Collection entries

-=-=-=-=-

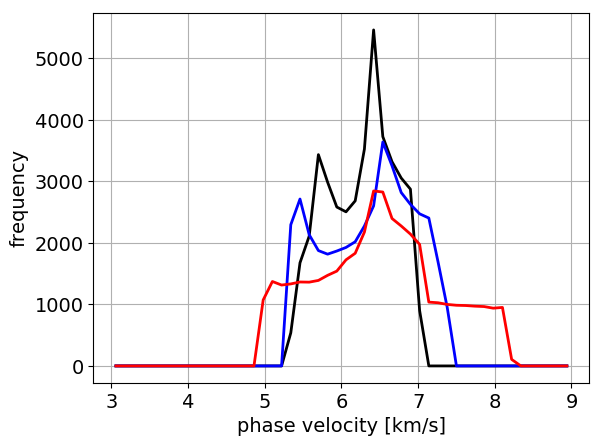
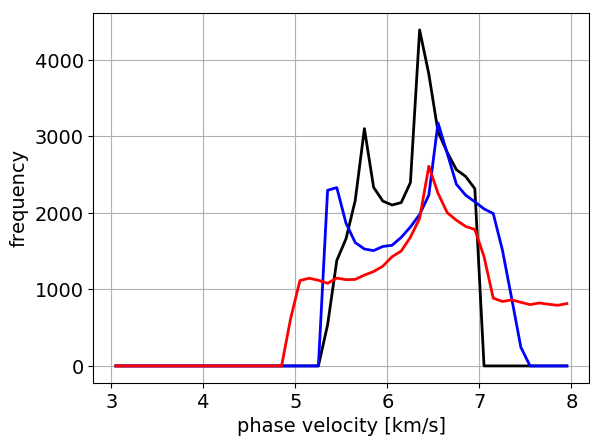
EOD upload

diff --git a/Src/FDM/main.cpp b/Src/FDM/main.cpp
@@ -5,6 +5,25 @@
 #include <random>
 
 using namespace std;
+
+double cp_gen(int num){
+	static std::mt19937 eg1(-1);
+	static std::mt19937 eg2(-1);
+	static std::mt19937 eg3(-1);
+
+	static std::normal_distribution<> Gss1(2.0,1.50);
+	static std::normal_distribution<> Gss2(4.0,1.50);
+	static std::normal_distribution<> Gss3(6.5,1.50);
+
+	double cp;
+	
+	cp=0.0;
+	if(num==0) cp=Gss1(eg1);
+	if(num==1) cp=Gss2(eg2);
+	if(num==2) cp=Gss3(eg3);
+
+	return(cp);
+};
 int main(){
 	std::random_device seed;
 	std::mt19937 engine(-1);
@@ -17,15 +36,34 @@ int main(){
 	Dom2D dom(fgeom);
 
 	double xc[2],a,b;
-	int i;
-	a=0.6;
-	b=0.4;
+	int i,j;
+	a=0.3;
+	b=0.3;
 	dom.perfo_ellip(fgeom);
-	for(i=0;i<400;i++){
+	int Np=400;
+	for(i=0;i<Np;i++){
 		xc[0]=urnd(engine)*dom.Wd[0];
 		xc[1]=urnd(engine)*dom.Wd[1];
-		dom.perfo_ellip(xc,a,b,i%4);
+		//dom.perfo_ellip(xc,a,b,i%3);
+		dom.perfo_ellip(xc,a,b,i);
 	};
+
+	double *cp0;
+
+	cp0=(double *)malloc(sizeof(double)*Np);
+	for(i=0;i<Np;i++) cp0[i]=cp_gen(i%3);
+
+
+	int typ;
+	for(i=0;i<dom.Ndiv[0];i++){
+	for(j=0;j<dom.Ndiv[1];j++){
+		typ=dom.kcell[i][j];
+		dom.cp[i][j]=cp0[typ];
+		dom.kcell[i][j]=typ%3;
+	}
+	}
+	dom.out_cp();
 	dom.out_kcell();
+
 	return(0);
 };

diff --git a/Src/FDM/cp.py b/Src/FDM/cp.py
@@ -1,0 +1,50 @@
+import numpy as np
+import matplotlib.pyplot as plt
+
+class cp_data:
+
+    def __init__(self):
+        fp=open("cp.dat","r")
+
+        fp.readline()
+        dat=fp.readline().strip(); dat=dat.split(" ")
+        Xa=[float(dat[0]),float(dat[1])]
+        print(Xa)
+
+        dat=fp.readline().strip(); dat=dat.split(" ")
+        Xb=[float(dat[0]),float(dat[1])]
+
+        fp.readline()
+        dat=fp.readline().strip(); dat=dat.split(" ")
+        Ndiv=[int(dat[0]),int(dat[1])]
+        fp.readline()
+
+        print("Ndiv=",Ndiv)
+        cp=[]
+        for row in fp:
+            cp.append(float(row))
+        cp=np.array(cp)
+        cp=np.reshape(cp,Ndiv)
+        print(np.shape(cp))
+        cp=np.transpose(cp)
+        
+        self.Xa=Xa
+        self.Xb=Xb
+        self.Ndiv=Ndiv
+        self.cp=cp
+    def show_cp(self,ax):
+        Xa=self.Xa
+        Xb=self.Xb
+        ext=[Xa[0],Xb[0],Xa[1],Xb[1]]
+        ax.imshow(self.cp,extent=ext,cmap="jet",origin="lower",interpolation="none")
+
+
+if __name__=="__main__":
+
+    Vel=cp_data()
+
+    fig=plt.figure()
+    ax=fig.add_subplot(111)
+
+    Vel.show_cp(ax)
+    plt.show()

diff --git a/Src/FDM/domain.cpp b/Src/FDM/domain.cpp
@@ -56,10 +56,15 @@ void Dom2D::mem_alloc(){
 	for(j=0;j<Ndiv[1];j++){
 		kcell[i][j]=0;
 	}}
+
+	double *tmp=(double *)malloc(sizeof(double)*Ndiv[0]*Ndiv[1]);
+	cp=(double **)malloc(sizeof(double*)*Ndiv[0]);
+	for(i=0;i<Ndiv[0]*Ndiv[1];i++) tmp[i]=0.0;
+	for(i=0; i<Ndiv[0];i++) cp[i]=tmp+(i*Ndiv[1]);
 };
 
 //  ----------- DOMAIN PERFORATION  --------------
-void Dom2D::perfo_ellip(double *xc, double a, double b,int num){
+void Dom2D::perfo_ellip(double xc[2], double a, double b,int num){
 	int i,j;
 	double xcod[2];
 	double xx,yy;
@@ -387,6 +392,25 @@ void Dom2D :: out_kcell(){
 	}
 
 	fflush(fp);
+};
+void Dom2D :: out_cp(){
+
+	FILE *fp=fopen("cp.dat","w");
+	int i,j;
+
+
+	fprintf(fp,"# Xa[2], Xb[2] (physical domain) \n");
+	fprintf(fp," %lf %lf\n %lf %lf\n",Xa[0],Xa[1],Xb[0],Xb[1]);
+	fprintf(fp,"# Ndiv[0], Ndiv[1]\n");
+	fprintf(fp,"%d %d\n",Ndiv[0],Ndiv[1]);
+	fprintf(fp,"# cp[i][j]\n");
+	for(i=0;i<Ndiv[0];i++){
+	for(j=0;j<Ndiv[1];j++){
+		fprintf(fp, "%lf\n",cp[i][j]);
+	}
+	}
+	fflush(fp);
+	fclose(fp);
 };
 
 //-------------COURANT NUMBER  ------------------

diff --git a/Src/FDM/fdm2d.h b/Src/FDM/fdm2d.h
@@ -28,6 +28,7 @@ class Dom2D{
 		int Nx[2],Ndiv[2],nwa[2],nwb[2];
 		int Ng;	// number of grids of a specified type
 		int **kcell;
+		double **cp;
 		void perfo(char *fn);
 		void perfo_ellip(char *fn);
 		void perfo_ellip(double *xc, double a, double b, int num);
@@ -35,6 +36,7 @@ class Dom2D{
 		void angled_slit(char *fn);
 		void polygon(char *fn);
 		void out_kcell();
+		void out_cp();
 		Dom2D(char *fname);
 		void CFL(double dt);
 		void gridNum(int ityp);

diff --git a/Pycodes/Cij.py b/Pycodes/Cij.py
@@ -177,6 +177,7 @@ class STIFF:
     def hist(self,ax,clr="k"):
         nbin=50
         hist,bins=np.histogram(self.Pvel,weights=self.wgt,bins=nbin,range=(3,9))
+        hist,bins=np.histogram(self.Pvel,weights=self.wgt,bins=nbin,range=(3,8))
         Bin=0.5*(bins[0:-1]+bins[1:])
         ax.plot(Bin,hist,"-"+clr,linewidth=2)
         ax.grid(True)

-=-=-=-=-

> Assignment: Which lines of the data contain the string "nbin"? Copy each one.

> Solution below:
         nbin=50
         hist,bins=np.histogram(self.Pvel,weights=self.wgt,bins=nbin,range=(3,9))
+        hist,bins=np.histogram(self.Pvel,weights=self.wgt,bins=nbin,range=(3,8))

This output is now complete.